Let’s think of family dispute resolution as a spectrum. On one side, there is bilateral negotiation between the spouses, or they may be assisted by a mediator who helps with their communications and settlement. The parties retain control over their own process. They may use a mediator or family lawyer for independent legal advice, but it’s their process and they are empowered as the decision-makers. On the other side of the spectrum is litigation, and this is where the decision-maker is now a judge. That judge may be assisted by legal counsel, but the mandate is as a third-party decision-maker. Between these process points of negotiation mediation as apart from the court, there is a range of other possibilities in balancing the party’s control over their own process structure which can include collaborative family law, a hybrid mediation-arbitration model (med-arb), cooperative negotiation, or family arbitration. These options may include specially trained individuals or specific residual issue resolution arrangements, but any such professional intervention respects the important dimension of the clients retaining control over their process decisions, timing, and settlement. Out-of-court processes generally seem more responsive to the client’s interests and timing than the public domain of court. At the same time, litigation may be considered appropriate as the necessary choice for reasons pertaining to the protection of the court.

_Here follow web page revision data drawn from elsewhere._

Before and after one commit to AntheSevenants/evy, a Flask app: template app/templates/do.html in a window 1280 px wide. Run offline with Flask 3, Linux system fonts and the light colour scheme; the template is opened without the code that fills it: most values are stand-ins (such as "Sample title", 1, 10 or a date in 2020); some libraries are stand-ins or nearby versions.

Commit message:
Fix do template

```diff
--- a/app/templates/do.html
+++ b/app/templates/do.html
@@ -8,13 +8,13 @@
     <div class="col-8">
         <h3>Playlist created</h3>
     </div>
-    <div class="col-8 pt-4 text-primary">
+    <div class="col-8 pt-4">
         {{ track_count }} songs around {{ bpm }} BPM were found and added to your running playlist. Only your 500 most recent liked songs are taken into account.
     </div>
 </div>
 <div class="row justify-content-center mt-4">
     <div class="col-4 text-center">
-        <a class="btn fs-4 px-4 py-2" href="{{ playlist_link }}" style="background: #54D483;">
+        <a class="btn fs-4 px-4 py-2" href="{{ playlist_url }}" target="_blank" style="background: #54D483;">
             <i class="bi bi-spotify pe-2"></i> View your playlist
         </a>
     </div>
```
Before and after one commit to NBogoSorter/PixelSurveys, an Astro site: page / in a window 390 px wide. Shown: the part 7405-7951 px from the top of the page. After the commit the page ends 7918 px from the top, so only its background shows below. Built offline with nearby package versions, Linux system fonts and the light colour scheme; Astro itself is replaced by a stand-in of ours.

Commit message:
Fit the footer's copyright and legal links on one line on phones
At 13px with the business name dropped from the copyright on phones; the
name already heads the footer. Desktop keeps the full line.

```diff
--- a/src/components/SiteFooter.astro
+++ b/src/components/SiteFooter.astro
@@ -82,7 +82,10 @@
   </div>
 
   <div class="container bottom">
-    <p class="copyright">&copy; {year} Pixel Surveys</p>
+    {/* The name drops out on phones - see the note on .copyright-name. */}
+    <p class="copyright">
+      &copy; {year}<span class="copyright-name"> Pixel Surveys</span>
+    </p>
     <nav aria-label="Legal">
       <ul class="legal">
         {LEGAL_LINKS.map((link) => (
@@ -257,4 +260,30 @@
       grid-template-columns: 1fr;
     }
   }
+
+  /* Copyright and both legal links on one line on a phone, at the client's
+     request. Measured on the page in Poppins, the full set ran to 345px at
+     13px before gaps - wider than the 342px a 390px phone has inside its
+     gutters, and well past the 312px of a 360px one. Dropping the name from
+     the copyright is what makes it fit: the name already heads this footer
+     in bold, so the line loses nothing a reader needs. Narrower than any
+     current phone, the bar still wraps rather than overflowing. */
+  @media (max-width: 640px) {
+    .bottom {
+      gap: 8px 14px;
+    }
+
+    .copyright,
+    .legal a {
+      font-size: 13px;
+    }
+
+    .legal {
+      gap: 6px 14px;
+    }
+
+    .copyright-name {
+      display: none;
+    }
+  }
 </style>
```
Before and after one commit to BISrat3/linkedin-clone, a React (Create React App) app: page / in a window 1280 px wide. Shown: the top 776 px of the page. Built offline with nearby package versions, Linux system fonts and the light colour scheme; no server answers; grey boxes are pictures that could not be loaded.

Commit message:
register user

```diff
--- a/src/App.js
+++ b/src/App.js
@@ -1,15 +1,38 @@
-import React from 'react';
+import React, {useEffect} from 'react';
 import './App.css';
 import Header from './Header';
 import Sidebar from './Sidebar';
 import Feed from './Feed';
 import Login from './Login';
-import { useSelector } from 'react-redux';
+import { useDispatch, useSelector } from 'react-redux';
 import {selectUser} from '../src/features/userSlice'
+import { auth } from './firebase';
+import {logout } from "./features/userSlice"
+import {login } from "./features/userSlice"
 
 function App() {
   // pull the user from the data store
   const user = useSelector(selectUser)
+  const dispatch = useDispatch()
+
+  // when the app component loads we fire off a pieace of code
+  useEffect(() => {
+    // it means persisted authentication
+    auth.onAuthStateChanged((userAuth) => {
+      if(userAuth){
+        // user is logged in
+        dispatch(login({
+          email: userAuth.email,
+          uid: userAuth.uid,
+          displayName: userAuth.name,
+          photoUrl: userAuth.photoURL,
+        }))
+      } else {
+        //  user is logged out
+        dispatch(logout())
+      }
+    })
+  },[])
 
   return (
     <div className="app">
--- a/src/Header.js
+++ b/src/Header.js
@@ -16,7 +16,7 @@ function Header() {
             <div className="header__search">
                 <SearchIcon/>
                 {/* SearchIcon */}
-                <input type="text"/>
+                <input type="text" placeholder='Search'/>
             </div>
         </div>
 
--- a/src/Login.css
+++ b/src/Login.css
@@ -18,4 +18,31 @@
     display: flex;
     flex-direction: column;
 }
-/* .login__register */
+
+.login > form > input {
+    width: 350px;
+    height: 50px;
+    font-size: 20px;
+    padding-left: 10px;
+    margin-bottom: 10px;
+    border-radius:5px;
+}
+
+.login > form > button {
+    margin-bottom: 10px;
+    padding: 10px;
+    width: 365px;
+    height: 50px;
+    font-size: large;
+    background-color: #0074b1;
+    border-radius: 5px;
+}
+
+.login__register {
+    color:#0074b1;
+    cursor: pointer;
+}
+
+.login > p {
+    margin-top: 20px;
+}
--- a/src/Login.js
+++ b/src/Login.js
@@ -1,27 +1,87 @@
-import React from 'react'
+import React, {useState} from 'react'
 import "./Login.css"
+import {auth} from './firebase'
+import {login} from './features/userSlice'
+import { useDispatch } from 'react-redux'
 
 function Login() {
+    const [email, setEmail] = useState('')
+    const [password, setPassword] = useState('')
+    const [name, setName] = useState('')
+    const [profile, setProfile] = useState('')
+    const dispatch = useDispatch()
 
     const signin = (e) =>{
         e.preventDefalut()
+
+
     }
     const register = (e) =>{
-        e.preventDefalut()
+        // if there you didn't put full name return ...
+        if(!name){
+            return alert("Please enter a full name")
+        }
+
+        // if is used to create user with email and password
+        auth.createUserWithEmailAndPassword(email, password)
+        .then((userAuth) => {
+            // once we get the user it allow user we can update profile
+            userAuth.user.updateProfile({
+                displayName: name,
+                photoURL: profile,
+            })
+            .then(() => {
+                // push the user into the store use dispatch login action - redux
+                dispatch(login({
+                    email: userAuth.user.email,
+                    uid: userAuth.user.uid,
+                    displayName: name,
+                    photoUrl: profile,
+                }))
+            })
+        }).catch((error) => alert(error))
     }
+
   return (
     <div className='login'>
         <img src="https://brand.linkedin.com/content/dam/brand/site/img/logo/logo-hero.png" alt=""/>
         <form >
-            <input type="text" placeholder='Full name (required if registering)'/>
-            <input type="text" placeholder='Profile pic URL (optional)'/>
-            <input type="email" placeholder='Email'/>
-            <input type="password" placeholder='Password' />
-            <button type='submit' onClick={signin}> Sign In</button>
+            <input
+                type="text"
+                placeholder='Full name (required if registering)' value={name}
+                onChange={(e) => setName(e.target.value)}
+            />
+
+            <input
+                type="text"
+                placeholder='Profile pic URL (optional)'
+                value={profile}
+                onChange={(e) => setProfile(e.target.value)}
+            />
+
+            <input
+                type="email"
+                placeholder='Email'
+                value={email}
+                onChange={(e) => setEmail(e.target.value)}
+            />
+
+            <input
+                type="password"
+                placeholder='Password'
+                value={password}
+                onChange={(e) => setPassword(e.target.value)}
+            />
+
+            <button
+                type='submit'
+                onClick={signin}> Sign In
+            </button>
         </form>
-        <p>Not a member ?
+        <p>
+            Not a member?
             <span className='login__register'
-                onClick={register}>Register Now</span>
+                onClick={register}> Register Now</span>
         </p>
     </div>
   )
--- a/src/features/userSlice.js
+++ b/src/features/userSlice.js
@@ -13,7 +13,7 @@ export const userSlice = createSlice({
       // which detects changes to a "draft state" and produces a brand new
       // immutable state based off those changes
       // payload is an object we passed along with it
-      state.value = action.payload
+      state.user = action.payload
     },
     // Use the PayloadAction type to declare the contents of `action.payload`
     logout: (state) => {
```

For the most part, however, the court is viewed as the option of last resort. So no, you would not need to go to court, although the court may be viewed as a dispute-resolution option. In the event that the divorce mediation is at an impasse, you and your lawyer are more likely to consider a change of private family-dispute resolution, perhaps enlarging to a human-relations mediator for parenting issues or a family arbitration for any remaining financial issues. That’s the special attraction of the mediation: it’s adaptable to particular challenges that may develop in the client’s determined approach to get it done in a timely manner. A competent family mediator would be open to the parties’ consideration of other process options and may very well organize independent legal advice by the respective counsel on the point of the most effective next step. In my 18 years of experience as a divorce mediator, I have rarely if ever witnessed the jump way over to the extreme of court, at the first impasse.
Nigel Macleod practises family law, mediation, and Collaborative Divorce in Ottawa.